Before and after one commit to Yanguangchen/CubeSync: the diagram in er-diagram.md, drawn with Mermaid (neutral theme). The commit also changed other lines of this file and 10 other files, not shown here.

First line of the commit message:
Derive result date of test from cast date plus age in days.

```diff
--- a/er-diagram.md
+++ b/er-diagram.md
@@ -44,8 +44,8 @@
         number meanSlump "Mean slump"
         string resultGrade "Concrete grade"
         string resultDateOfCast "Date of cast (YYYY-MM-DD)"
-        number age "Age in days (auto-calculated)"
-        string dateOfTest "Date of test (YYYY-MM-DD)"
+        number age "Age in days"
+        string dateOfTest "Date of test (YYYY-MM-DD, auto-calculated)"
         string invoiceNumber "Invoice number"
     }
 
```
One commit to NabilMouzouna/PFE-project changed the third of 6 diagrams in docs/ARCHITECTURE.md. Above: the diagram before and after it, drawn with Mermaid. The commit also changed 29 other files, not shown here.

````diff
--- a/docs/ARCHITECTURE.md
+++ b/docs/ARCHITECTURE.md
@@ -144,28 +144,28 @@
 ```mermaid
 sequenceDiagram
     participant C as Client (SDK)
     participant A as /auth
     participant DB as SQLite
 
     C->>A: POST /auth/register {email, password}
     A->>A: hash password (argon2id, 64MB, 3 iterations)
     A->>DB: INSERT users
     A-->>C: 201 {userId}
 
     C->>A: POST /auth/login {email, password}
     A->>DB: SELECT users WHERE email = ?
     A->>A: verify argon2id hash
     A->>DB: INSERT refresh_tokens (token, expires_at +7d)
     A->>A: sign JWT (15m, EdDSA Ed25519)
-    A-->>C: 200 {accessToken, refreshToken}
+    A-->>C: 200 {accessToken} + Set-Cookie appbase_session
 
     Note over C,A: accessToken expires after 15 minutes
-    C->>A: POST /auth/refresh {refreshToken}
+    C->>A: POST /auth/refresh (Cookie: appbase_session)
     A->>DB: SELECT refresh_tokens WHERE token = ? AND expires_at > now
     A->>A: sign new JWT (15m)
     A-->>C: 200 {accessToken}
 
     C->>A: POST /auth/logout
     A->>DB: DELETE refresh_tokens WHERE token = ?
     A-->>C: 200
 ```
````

※

What you need to do: All of the material above should be printed again exactly as it is.

Task solution:
Before and after one commit to Yanguangchen/CubeSync: the diagram in er-diagram.md, drawn with Mermaid (neutral theme). The commit also changed other lines of this file and 10 other files, not shown here.

First line of the commit message:
Derive result date of test from cast date plus age in days.

```diff
--- a/er-diagram.md
+++ b/er-diagram.md
@@ -44,8 +44,8 @@
         number meanSlump "Mean slump"
         string resultGrade "Concrete grade"
         string resultDateOfCast "Date of cast (YYYY-MM-DD)"
-        number age "Age in days (auto-calculated)"
-        string dateOfTest "Date of test (YYYY-MM-DD)"
+        number age "Age in days"
+        string dateOfTest "Date of test (YYYY-MM-DD, auto-calculated)"
         string invoiceNumber "Invoice number"
     }
 
```
One commit to NabilMouzouna/PFE-project changed the third of 6 diagrams in docs/ARCHITECTURE.md. Above: the diagram before and after it, drawn with Mermaid. The commit also changed 29 other files, not shown here.

````diff
--- a/docs/ARCHITECTURE.md
+++ b/docs/ARCHITECTURE.md
@@ -144,28 +144,28 @@
 ```mermaid
 sequenceDiagram
     participant C as Client (SDK)
     participant A as /auth
     participant DB as SQLite
 
     C->>A: POST /auth/register {email, password}
     A->>A: hash password (argon2id, 64MB, 3 iterations)
     A->>DB: INSERT users
     A-->>C: 201 {userId}
 
     C->>A: POST /auth/login {email, password}
     A->>DB: SELECT users WHERE email = ?
     A->>A: verify argon2id hash
     A->>DB: INSERT refresh_tokens (token, expires_at +7d)
     A->>A: sign JWT (15m, EdDSA Ed25519)
-    A-->>C: 200 {accessToken, refreshToken}
+    A-->>C: 200 {accessToken} + Set-Cookie appbase_session
 
     Note over C,A: accessToken expires after 15 minutes
-    C->>A: POST /auth/refresh {refreshToken}
+    C->>A: POST /auth/refresh (Cookie: appbase_session)
     A->>DB: SELECT refresh_tokens WHERE token = ? AND expires_at > now
     A->>A: sign new JWT (15m)
     A-->>C: 200 {accessToken}
 
     C->>A: POST /auth/logout
     A->>DB: DELETE refresh_tokens WHERE token = ?
     A-->>C: 200
 ```
````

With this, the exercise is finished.